▶ [Task directions]
Your job is to return every line in the data holding the string "document".

▶ [Input]
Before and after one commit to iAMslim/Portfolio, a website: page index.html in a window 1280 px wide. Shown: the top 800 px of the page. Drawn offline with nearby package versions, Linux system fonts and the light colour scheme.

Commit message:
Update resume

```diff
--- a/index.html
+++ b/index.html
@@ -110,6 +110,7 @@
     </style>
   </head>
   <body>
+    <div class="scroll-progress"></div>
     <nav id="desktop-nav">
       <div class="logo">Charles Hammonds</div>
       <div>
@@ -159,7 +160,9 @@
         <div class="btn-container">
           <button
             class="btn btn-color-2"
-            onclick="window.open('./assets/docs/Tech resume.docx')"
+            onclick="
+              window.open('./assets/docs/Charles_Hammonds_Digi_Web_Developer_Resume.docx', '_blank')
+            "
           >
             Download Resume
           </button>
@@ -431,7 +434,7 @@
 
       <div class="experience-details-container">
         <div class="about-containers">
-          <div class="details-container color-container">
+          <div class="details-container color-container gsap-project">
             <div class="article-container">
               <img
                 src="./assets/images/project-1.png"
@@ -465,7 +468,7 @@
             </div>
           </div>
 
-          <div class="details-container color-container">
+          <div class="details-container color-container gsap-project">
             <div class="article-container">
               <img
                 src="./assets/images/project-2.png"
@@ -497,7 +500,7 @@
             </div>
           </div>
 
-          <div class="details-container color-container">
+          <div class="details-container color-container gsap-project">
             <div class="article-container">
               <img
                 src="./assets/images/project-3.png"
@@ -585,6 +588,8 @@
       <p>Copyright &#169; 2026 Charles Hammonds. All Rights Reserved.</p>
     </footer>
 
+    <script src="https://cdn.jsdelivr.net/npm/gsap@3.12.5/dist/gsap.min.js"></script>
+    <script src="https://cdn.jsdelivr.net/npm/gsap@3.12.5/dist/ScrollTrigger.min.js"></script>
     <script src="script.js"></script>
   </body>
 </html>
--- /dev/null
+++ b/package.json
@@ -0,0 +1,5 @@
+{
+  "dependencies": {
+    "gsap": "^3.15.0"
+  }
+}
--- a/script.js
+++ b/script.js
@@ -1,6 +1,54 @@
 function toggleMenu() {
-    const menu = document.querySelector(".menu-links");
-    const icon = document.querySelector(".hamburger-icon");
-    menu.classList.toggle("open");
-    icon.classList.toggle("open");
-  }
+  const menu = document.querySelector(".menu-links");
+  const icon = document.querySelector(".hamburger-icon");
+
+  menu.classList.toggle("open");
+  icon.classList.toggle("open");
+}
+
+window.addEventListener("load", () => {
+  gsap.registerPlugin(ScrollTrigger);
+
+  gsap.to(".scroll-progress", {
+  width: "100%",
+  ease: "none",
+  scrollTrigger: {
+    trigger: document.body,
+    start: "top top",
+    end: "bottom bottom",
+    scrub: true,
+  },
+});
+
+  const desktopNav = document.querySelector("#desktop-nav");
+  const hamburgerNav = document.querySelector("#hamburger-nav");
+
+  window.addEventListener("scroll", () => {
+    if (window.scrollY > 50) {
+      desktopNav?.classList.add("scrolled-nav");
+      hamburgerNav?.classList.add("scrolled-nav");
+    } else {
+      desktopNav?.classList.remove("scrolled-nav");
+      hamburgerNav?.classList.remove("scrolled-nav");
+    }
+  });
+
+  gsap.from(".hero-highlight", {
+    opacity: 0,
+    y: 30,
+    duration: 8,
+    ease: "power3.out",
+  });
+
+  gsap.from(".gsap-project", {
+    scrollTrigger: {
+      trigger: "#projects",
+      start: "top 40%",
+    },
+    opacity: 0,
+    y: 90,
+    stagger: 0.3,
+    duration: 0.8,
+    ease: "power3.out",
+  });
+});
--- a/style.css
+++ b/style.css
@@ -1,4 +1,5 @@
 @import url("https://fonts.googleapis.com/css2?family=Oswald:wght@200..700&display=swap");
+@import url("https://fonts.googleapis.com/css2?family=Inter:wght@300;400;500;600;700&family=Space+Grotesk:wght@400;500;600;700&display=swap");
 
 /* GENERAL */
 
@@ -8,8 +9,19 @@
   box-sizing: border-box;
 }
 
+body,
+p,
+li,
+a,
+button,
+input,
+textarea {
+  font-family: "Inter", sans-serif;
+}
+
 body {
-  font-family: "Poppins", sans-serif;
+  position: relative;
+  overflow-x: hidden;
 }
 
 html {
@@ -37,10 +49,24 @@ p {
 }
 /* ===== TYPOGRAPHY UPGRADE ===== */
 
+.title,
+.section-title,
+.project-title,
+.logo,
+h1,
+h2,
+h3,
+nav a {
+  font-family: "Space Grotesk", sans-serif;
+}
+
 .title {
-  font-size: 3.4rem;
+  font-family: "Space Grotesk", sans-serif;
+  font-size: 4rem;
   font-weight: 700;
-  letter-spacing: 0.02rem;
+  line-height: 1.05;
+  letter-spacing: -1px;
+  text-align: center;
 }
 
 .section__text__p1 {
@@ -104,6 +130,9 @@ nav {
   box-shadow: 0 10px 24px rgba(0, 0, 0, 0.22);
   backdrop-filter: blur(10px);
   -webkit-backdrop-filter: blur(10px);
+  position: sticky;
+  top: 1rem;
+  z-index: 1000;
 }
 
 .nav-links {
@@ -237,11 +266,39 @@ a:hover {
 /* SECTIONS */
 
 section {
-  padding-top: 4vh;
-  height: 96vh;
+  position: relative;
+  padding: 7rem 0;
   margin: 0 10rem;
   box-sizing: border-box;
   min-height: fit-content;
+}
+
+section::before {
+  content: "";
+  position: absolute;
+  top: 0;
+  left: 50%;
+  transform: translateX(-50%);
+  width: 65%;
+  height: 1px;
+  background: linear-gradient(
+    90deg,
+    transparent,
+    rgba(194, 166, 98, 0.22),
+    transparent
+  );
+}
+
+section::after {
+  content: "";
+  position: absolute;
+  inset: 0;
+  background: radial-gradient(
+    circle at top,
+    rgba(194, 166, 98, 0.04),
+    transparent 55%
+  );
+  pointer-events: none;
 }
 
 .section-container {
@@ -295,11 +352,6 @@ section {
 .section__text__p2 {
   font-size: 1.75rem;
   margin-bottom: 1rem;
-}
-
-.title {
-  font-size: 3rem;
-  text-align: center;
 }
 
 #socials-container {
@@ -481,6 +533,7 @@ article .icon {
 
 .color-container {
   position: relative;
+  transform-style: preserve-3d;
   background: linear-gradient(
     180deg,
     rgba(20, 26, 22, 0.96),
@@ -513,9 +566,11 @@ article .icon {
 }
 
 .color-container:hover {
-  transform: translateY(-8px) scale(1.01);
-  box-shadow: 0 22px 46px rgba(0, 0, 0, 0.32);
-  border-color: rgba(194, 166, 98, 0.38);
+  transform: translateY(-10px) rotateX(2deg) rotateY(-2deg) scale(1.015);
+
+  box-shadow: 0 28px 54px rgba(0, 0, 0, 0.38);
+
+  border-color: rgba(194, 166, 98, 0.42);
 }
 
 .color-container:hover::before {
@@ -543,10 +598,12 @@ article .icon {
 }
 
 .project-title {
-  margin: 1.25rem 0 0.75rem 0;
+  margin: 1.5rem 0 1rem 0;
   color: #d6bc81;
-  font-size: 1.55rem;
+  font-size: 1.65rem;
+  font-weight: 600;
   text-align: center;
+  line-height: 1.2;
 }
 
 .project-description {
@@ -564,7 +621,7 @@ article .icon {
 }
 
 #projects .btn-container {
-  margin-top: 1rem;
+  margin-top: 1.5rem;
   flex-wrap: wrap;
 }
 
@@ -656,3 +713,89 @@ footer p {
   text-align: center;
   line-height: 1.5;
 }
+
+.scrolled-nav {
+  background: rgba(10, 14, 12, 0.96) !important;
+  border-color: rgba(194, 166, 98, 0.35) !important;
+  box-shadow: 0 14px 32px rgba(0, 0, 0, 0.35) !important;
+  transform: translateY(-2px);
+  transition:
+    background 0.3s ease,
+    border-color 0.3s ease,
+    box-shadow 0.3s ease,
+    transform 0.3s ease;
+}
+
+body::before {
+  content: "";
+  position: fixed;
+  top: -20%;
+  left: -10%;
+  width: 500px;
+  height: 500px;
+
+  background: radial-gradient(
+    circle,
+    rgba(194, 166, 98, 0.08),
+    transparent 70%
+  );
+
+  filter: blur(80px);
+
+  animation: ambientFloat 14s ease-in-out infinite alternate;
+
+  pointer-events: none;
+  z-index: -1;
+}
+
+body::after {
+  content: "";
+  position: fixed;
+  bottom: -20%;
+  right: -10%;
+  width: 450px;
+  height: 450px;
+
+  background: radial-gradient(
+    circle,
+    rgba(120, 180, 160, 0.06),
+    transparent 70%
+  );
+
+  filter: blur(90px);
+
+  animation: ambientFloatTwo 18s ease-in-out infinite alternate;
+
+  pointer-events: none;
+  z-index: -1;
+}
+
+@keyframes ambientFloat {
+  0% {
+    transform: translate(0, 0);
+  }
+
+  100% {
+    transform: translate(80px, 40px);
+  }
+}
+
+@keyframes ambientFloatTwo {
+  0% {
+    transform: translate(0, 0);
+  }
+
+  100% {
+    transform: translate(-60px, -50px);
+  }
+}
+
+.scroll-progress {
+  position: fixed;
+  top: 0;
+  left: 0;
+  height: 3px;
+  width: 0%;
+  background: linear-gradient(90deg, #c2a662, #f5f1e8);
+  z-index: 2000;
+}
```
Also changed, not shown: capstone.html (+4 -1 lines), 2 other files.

▶ [Solution to the exercise]
-    const menu = document.querySelector(".menu-links");
-    const icon = document.querySelector(".hamburger-icon");
+  const menu = document.querySelector(".menu-links");
+  const icon = document.querySelector(".hamburger-icon");
+    trigger: document.body,
+  const desktopNav = document.querySelector("#desktop-nav");
+  const hamburgerNav = document.querySelector("#hamburger-nav");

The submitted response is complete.